Data extracted from a collection
________________________________________

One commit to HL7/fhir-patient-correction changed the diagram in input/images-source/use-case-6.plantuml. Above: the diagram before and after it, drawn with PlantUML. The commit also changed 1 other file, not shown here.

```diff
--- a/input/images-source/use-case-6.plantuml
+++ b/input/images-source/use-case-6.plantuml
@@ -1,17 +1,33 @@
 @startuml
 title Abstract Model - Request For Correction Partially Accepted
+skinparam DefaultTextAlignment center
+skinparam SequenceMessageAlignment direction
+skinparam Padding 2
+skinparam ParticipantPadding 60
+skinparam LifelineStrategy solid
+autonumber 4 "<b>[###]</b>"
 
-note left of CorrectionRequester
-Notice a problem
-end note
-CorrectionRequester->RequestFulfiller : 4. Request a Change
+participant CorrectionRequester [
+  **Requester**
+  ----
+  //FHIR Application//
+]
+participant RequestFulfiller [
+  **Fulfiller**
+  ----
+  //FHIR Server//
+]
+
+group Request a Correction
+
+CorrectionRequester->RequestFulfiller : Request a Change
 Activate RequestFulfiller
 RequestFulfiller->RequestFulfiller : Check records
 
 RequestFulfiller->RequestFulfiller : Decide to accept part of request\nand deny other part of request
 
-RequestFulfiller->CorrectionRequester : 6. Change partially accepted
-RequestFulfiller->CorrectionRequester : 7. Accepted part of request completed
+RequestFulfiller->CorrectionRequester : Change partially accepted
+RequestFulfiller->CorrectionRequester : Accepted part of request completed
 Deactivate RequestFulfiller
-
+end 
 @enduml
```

________________________________________

* _Exercise instructions_: If a line in the records holds the string "source", copy it.

* _Task solution_:
One commit to HL7/fhir-patient-correction changed the diagram in input/images-source/use-case-6.plantuml. Above: the diagram before and after it, drawn with PlantUML. The commit also changed 1 other file, not shown here.
--- a/input/images-source/use-case-6.plantuml
+++ b/input/images-source/use-case-6.plantuml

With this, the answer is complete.